In 1964, the Georgia Institute of Technology started the first information science program. Many academic institutions soon followed suit.
As an information science major, you’ll learn how to create, collect, store, organize, and manipulate data for various uses—for individual and societal and business purposes. Using computers, software, and technology, information scientists explore ways to help people and businesses achieve goals.
Earning this degree will entail taking substantial math and computer science courses. You’ll also learn plenty about the way technology impacts people and businesses. Being able to track and analyze customer spending is made possible through information science. Getting streaming suggestions based on the shows you watch is another way information scientists apply their knowledge.

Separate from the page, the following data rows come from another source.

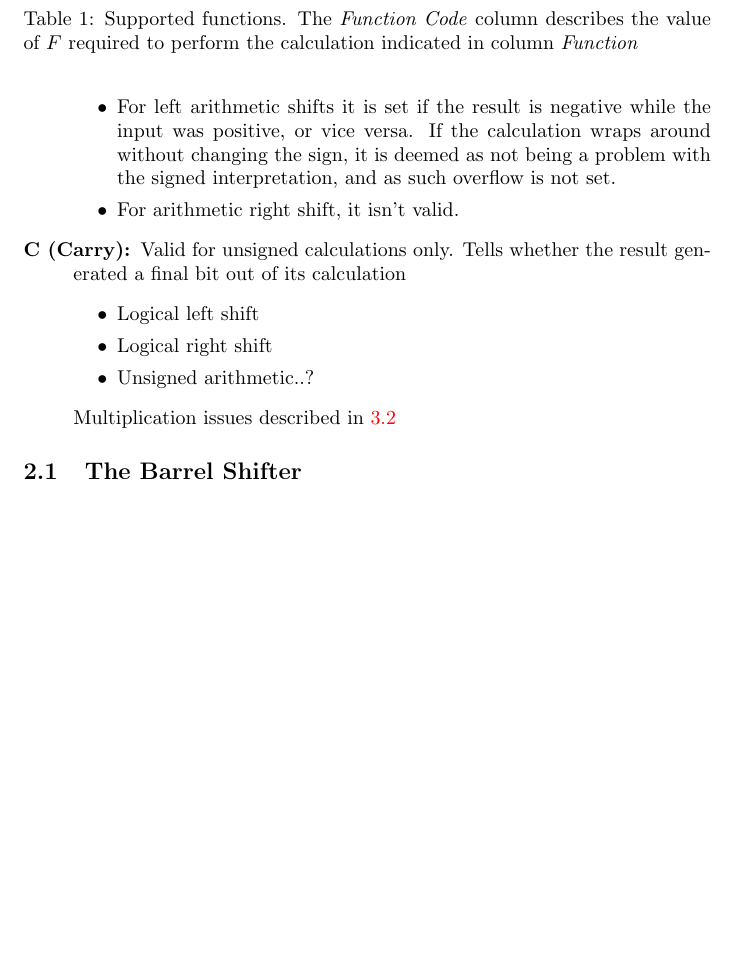
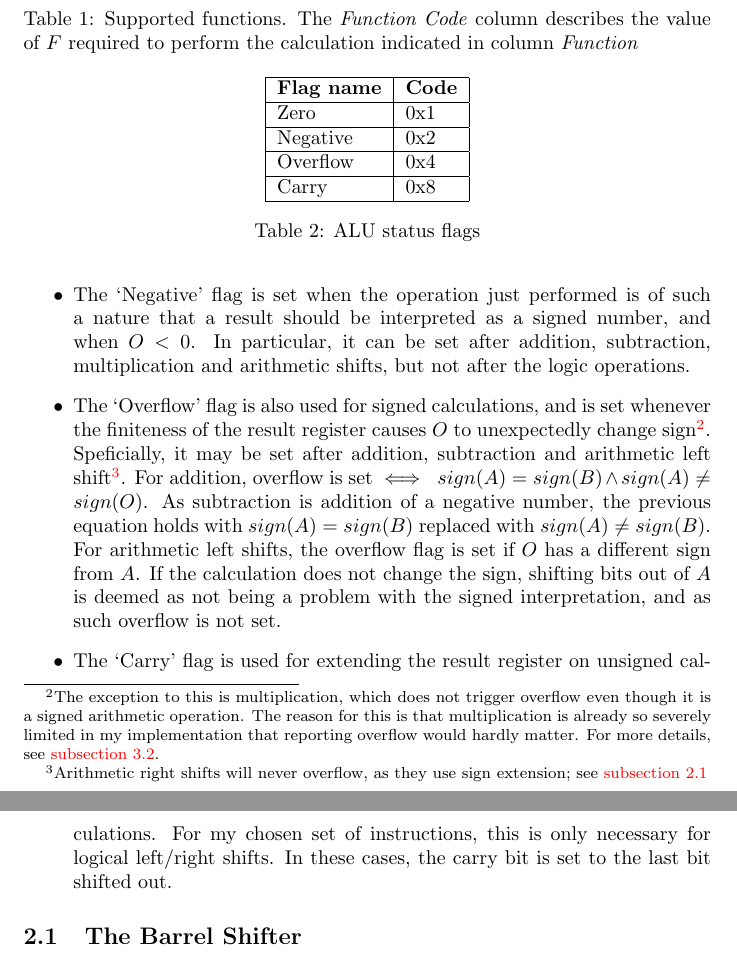
Before and after one commit to benjambj/TDT4255, a LaTeX paper (report.tex): part of page 3 of 4 before the commit and two parts of pages 3 and 4 of 4 after it, the two joined at a grey line, cut so that both start at the same text, the shorter picture padded with empty space. Compiled offline with pdfLaTeX.

Commit message:
Added draft description of status flags. Removed the old one

```diff
--- a/report.tex
+++ b/report.tex
@@ -70,0 +67,11 @@
+\begin{table}[htbp]
+  \centering
+  \begin{tabular}{|l|l|}
+    \hline
+    \textbf{Flag name} & \textbf{Code} \\ \hline
+    Zero     & 0x1 \\ \hline
+    Negative & 0x2 \\ \hline
+    Overflow & 0x4 \\ \hline
+    Carry    & 0x8 \\ \hline
+  \end{tabular}
+  \caption{ALU status flags}
@@ -73,16 +83,7 @@
-\item For left arithmetic shifts it is set if the result is negative while the input was positive, or vice versa. If the calculation wraps around without changing the sign, it is deemed as not being a problem with the signed interpretation, and as such overflow is not set.
-\item  For arithmetic right shift, it isn't valid.
-\end{itemize}
-\item[C (Carry):] Valid for unsigned calculations only. Tells whether the result generated a final bit out of its calculation
-\begin{itemize}
-\item Logical left shift
-\item Logical right shift
-\item Unsigned arithmetic..?
+\item The `Zero' flag is set whenever $O = 0$.
+\item The `Negative' flag is set when the operation just performed is of such a nature that a result should be interpreted as a signed number, and when $O < 0$. In particular, it can be set after addition, subtraction, multiplication and arithmetic shifts, but not after the logic operations.
+\item The `Overflow' flag is also used for signed calculations, and is set whenever the finiteness of the result register causes $O$ to unexpectedly change sign\footnote{The exception to this is multiplication, which does not trigger overflow even though it is a signed arithmetic operation. The reason for this is that multiplication is already so severely limited in my implementation that reporting overflow would hardly matter. For more details, see \autoref{subsec:limitations}.}. Speficially, it may be set after addition, subtraction and arithmetic left shift\footnote{Arithmetic right shifts will never overflow, as they use sign extension; see \autoref{subsec:barrelshifter}}. For addition, overflow is set~$\iff~sign(A)=sign(B)\wedge{}sign(A)\neq{}sign(O)$. As subtraction is addition of a negative number, the previous equation holds with $sign(A)=sign(B)$ replaced with $sign(A)\neq{}sign(B)$. For arithmetic left shifts, the overflow flag is set if $O$ has a different sign from $A$. If the calculation does not change the sign, shifting bits out of $A$ is deemed as not being a problem with the signed interpretation, and as such overflow is not set.
+\item The `Carry' flag is used for extending the result register on unsigned calculations. For my chosen set of instructions, this is only necessary for logical left/right shifts. In these cases, the carry bit is set to the last bit shifted out.
 \end{itemize}
 
-Multiplication issues described in \ref{subsec:limitations}
-\end{description}
-
-
-
 \subsection{The Barrel Shifter}
```
Also changed, not shown: report.tex (17 more changed lines).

Information science plays an integral role in every aspect of society. As a major in this field, you’ll embark on an exciting career to improve people’s lives and help businesses run efficiently.
What does an Information Science major study?

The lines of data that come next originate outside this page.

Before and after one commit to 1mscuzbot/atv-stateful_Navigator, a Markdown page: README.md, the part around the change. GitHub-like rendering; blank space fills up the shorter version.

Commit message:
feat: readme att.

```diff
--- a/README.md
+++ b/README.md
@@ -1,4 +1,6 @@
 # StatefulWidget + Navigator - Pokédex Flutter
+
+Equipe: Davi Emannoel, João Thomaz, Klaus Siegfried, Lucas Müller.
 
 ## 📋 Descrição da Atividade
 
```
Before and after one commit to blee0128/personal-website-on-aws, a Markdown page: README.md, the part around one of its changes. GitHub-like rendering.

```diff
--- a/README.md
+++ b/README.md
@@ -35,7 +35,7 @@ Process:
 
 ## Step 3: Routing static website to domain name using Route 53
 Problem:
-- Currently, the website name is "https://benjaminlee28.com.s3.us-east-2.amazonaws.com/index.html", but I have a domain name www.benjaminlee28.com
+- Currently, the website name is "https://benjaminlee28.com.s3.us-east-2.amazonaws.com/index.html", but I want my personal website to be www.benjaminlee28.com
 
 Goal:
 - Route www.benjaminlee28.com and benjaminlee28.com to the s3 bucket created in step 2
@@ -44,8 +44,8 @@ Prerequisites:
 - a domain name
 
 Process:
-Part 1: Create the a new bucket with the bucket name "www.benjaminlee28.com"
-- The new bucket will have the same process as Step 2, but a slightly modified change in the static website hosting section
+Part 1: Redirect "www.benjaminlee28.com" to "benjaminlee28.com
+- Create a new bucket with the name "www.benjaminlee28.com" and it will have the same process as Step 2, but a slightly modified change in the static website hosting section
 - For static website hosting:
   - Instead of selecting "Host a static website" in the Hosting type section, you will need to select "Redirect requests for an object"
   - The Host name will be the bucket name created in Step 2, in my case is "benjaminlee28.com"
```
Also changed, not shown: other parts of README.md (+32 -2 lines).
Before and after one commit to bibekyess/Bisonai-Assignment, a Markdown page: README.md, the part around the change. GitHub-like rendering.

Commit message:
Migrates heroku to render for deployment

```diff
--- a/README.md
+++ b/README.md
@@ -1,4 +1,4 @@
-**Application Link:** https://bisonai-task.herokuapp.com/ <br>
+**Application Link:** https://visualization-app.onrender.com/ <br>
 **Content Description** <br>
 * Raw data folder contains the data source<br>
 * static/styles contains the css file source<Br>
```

- Introduction to Information Science
- Database Design
- Data and Algorithms
- Introduction to Computation
What can I do with an Information Science degree?
Any industry you can think of relies on information science professionals. The most obvious sector to investigate is technology. However, you’ll be in demand in other industries, such as finance, advertising, law, and medicine. Here’s a sampling of jobs you can consider:
- Computer and Information Scientists
- Bioinformatics Technicians
- Computer Systems Analysts
- Computer and Information Systems Managers
- Data Scientists
Specializations for an Information Science major:
- Data Science
- Cybersecurity and Privacy
- Digital Curation Specialization
What are the requirements for an Information Science degree?
Meet with your academic advisor for guidance on course selections. Review your credits each semester to ensure you’re meeting your degree requirements. Completing an internship and capstone project may be needed for graduation. Refer to your college or university handbook for additional information.